Blocking time and scheduling brain breaks into your day is key. One method, the Pomodoro Technique, involves focusing on one task without distractions for 25-to-30-minute increments and then taking a five-minute break. You want to use the brain break to hydrate, move, and breathe. Other methods recommend 90 to 120 distraction-free minutes, which some research indicates maximizes flow.
A Wandering Mind is an Unhappy Mind
Studies have shown that American adults spend nearly half their waking hours in a state of mind-wandering, with their attention focused on something other than the task directly in front of them. In addition, research has also revealed that when people were paying attention to a task at hand — even a simple, repetitive task — they reported higher levels of happiness.
Hui Qi Tong, PhD, a Stanford Medicine clinical associate professor of psychiatry and behavioral sciences who directs the Mindfulness Program at the Stanford Center for Integrative Medicine said:
“This is why paying attention to daily routines can make such a big impact, especially for busy, highly accomplished people. We all want to achieve big things, but ironically, it’s paying attention to the smallest things that can help us get there.”
While it’s true that there are more things competing for your attention these days making it harder to focus on one thing for any length of time, your attention is task-specific. How long you can pay attention depends on your particular brain, your interest, and the demand.
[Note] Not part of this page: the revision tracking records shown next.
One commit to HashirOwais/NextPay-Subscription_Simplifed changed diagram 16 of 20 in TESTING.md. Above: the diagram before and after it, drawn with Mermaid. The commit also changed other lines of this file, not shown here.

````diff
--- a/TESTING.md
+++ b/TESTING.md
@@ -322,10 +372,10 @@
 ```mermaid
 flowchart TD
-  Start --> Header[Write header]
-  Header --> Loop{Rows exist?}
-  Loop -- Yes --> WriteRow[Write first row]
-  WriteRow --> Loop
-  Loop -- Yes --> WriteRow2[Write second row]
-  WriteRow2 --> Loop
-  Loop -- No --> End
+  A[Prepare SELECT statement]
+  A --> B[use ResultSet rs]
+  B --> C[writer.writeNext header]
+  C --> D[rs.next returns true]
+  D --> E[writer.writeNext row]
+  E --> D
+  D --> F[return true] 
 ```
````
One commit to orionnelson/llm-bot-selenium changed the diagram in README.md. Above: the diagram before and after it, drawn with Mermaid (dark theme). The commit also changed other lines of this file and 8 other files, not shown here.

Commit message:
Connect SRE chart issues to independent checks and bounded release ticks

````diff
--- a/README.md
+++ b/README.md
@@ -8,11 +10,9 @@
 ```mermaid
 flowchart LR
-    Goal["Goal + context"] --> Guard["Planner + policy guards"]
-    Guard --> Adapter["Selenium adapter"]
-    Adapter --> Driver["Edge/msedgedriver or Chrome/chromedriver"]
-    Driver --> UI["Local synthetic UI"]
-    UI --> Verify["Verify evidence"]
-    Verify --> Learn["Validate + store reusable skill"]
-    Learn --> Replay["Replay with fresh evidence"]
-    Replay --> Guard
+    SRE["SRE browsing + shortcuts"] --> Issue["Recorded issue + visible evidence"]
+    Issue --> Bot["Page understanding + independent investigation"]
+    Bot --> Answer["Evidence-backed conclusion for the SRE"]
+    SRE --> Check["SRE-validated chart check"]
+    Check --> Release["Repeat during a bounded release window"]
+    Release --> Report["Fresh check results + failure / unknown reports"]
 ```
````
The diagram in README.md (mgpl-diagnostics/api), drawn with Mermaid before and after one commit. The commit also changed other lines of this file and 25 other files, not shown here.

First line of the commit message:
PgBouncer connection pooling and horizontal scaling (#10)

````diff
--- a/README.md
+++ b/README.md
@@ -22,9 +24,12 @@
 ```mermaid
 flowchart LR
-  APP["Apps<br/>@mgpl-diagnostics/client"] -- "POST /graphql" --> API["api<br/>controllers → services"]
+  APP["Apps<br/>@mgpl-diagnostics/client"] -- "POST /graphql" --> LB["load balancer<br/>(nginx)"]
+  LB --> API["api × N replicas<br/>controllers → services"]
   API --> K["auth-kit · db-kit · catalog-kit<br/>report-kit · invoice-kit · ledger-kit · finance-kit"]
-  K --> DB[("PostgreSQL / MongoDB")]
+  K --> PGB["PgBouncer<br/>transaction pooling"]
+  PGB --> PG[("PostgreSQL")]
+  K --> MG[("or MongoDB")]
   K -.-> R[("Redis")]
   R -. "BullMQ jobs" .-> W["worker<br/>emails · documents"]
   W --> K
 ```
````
In any event, attention is like a muscle, the more you work it, the stronger it gets. Just as you can work out to build up muscle, you can exercise areas of your brain to build your attention skills.
Published in the Neuroscience and Peak Performance Section of the Industry Expert Magazine
Omozua Isiramen is the #1 Neuroscience Coach and Peak Performance Specialist in Luxembourg